— Assignment —
Filter the records for lines holding the string "height".

— Records from a data collection —
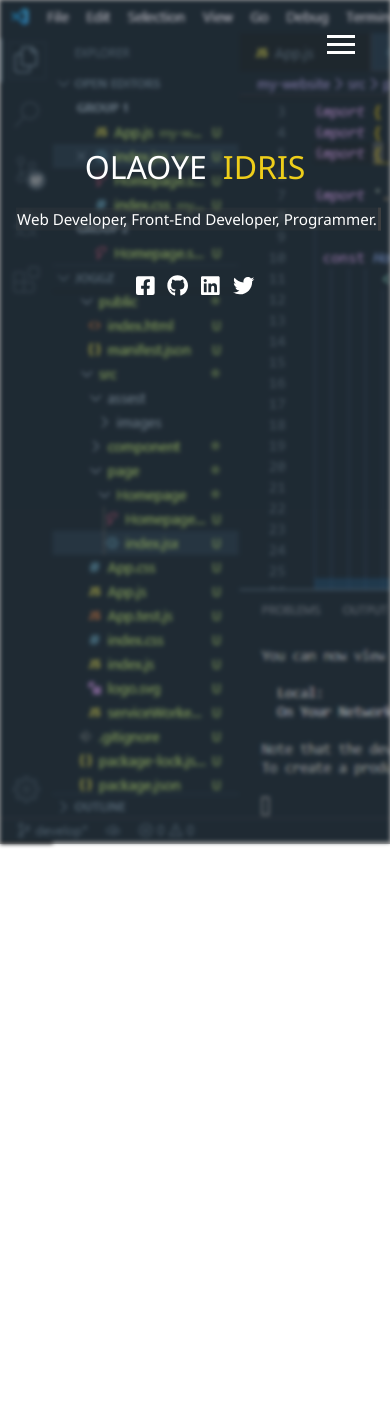
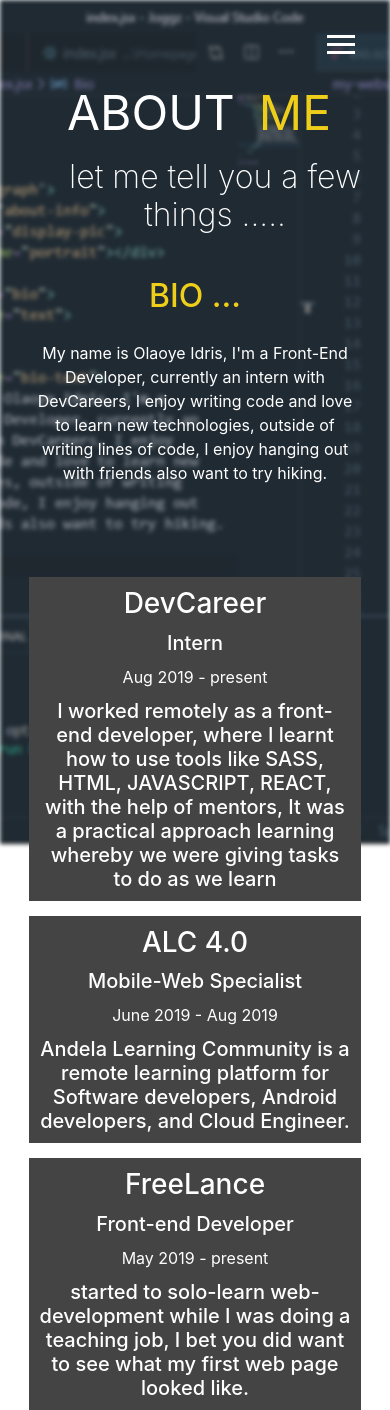
Before and after one commit to Joggz/Joggz, a React (Create React App) app in the folder my-website/: page /about in a window 390 px wide. Before the commit the page ends 844 px from the top, so only its background shows below. Built offline with nearby package versions, Linux system fonts and the light colour scheme; the HTML template or start-up script is replaced by a standard one.

Commit message:
adds about page both desktop and mobile view

```diff
--- a/my-website/src/App.js
+++ b/my-website/src/App.js
@@ -1,13 +1,21 @@
 import React from 'react';
+
 import Homepage from './page/Homepage';
 import Header from './component/Header/index';
+import About from './page/About/index'
 
+import  { Route, Switch } from 'react-router-dom';
 
 function App() {
   return (
     <div className="App">
      <Header />
-     <Homepage/>
+     <Switch>
+       <Route exact path='/' component={Homepage} />
+       <Route exact path='/about' component={About} />
+       {/* <Route exact path='/work' component={Work} />
+       <Route exact path='/contact' component={Contact} /> */}
+     </Switch>
     </div>
   );
 }
--- /dev/null
+++ b/my-website/src/component/Bio/bio.scss
@@ -0,0 +1,66 @@
+@import '../../page/Homepage/config';
+
+.bio-graph {
+    color: set-text-color($primary-color);
+
+.about-info {
+    width: 85%;
+    margin: 5vh auto;
+
+
+    .display-pic{
+        .portrait{
+          grid-area: display-pic;
+
+            width: 150px;
+            height: 150px;
+            background: url(../../assest/images/dp2.jpeg);
+            border-radius: 50%;
+            background-repeat: no-repeat;
+            background-size: cover;
+            border: 2px solid $secondary-color;
+        }
+    }
+    display: grid;
+    grid-template-areas: 'display-pic bio bio';
+    grid-template-columns: repeat(3, 1fr);
+
+    .bio {
+        grid-area: bio;
+        margin-bottom: 5vh;
+        .text {
+          color: $secondary-color;
+          font-size: 2rem;
+          text-transform: uppercase;
+        }
+
+        .bio-text {
+            line-height: 1.5;
+            margin-top: 3vh;
+            font-weight: 400;
+            font-size: 1rem;
+        }
+    }
+}
+}
+
+@include mediaMed(){
+  .about-info{
+    // border: 1px solid red;
+    grid-template-areas:
+      'bio'
+      'biod';
+      display: none;
+      grid-template-columns: 1fr !important;
+
+    .portrait{
+      grid-area: bio;
+      display: none;
+    }
+    .bio-text{
+      grid-area: biod;
+      text-align: center;
+      width: 100%;
+    }
+  }
+}
--- /dev/null
+++ b/my-website/src/component/Bio/index.jsx
@@ -0,0 +1,28 @@
+import React from 'react';
+
+import WORKDATA from '../WorkData/index';
+
+import './bio.scss';
+
+ const Bio = ( ) => (
+        <div className='bio-graph'>
+             <div className="about-info">
+              <div className="display-pic">
+                <div className="portrait"></div>
+              </div>
+              <div className="bio">
+                <h3 className="text">
+                  Bio ...
+                </h3>
+                <h3 className="bio-text">
+                  My name is Olaoye Idris, I'm a Front-End  Developer, currently an intern with DevCareers, I enjoy writing code and love to learn new technologies, outside of writing lines of code, I enjoy hanging out with friends also want to try hiking.
+                </h3>
+              </div>
+            </div>
+            <WORKDATA />
+        </div>
+
+ )
+
+
+export default Bio
--- /dev/null
+++ b/my-website/src/component/WorkData/WORK_DATA.jsx
@@ -0,0 +1,31 @@
+ const WORK_DATA = [
+
+  {
+    position: 'Intern',
+    workplace: 'DevCareer',
+    duration: 'Aug 2019 - present',
+    type: 'Front-End Developer',
+    role: 'I worked remotely as a front-end developer, where I learnt how to use tools like SASS, HTML, JAVASCRIPT, REACT, with the help of mentors, It was a practical approach learning whereby we were giving tasks to do as we learn',
+    id:1
+  },
+  {
+    position: 'Mobile-Web Specialist',
+    workplace: 'ALC 4.0',
+    duration: 'June 2019 - Aug 2019',
+    type: 'Developer',
+    role: 'Andela Learning Community is a remote learning platform for Software developers, Android developers, and Cloud Engineer.',
+    id:2
+
+  },
+  {
+    position: 'Front-end Developer',
+    workplace: 'FreeLance',
+    duration: 'May 2019 - present',
+    type: 'Front-End Dev',
+    role: 'started to solo-learn web-development while I was doing a teaching job, I bet you did want to see what my first web page looked like.  ',
+    id:3
+  }
+]
+
+
+export default WORK_DATA;
--- /dev/null
+++ b/my-website/src/component/WorkData/index.jsx
@@ -0,0 +1,29 @@
+import React, { Component } from 'react'
+
+import './work.scss';
+import Layout from '../WorkLayout/index';
+import WORK_DATA from './WORK_DATA'
+// import { workerData } from 'worker_threads'
+
+ class WorkData extends Component {
+   constructor(){
+     super()
+
+     this.state = {
+       work: WORK_DATA
+      ,
+     }
+   }
+    render() {
+        return (
+            <div className='data'>
+                {this.state.work.map(({id, ...otherPropsItem}) => (
+                  <Layout key={id} {...otherPropsItem} />
+                ))}
+            </div>
+        )
+    }
+}
+
+
+export default WorkData;
--- /dev/null
+++ b/my-website/src/component/WorkData/work.scss
@@ -0,0 +1,16 @@
+@import '../../page/Homepage/config';
+
+.data {
+    // width: 50px;
+    display: grid;
+    grid-gap: 15px;
+    width: 85%;
+    margin: 0 auto;
+    grid-template-columns: repeat(3, 1fr);
+    // background: rgba($primary-color, 0.4);
+}
+@include mediaMed(){
+    .data {
+        grid-template-columns: 1fr;
+    }
+}
--- /dev/null
+++ b/my-website/src/component/WorkLayout/index.jsx
@@ -0,0 +1,20 @@
+import React from 'react'
+
+import './workLayout.scss'
+ const Layout = ({id, workplace, position, duration, role}) => (
+        <div className='layout'>
+
+            <h3 className="workplace">{workplace}</h3>
+
+            <h5 className='pos'>{position}</h5>
+              <p className="duration">
+                {duration}
+              </p>
+            <h5 className="role">
+              {role}
+            </h5>
+        </div>
+    )
+
+
+export default Layout;
--- /dev/null
+++ b/my-website/src/component/WorkLayout/workLayout.scss
@@ -0,0 +1,14 @@
+@import '../../page/Homepage/config';
+
+.layout {
+    background: $primary-color;
+    // max-height: 40vh;
+    color: set-text-color($primary-color);
+    .workplace,
+    .pos,
+    .duration,
+    .role{
+        // border:  1px solid red;
+        margin: 10px;
+    }
+}
--- /dev/null
+++ b/my-website/src/page/About/about.scss
@@ -0,0 +1,69 @@
+@import '../../page/Homepage/config';
+
+.about{
+    color: set-text-color($primary-color);
+
+    .bg-img{
+        background: url(../../assest/images/About-page.png);
+        background-repeat: no-repeat;
+        background-position: center;
+        background-size: cover;
+        background-attachment:fixed;
+        position: fixed;
+	      overflow-y: scroll;
+        top: 0;
+        right: 0;
+        width: 100%;
+        height: 100%;
+        min-height: 100vh;
+        z-index: -9;
+        filter: blur(2px);
+
+        &:after {
+          content: '';
+          position: absolute;
+          top: 0;
+          right: 0;
+          min-width: 100vw;
+          min-height: 100%;
+          background-color: rgba($primary-color, $background-opacity);
+        }
+    }
+
+    .lg-text{
+        margin: 10vh 0 1rem 2rem;
+        font-size: 5rem;
+        font-weight: 400;
+
+        .sec-text {
+            color: $secondary-color;
+            padding: 1.5rem;
+        }
+    }
+    .sm-text {
+      margin-left: 2.5rem;
+      font-size: 1rem;
+      font-weight: 400;
+
+    }
+}
+
+
+
+@include mediaMed() {
+  .about{
+    display: block;
+    text-align: center;
+    // margin-top: 20vh;
+
+    .lg-text {
+      font-size: 3rem;
+      text-transform: uppercase;
+
+    }
+    .sm-text {
+      font-size: 2rem;
+      font-weight: 200;
+    }
+  }
+}
--- /dev/null
+++ b/my-website/src/page/About/index.jsx
@@ -0,0 +1,28 @@
+import React from 'react';
+
+// import WorkData from '../../component/WorkData/index/';
+import Bio from '../../component/Bio';
+import './about.scss';
+
+ const About = (props) => {
+    console.log(props)
+    return(
+
+        <div className='about'>
+          <div className="bg-img"/>
+            <h1 className='lg-text'>
+              About
+              <span className="sec-text">
+               Me
+              </span>
+            </h1>
+            <h5 className="sm-text">
+              let me tell you a few things .....
+            </h5>
+           <Bio />
+           {/* <WorkData/> */}
+        </div>
+    )
+ }
+
+export default About;
```
Also changed, not shown: my-website/src/assest/images/About-page.png (added).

— Answer box —
+            height: 150px;
+            line-height: 1.5;
+    // max-height: 40vh;
+        height: 100%;
+        min-height: 100vh;
+          min-height: 100%;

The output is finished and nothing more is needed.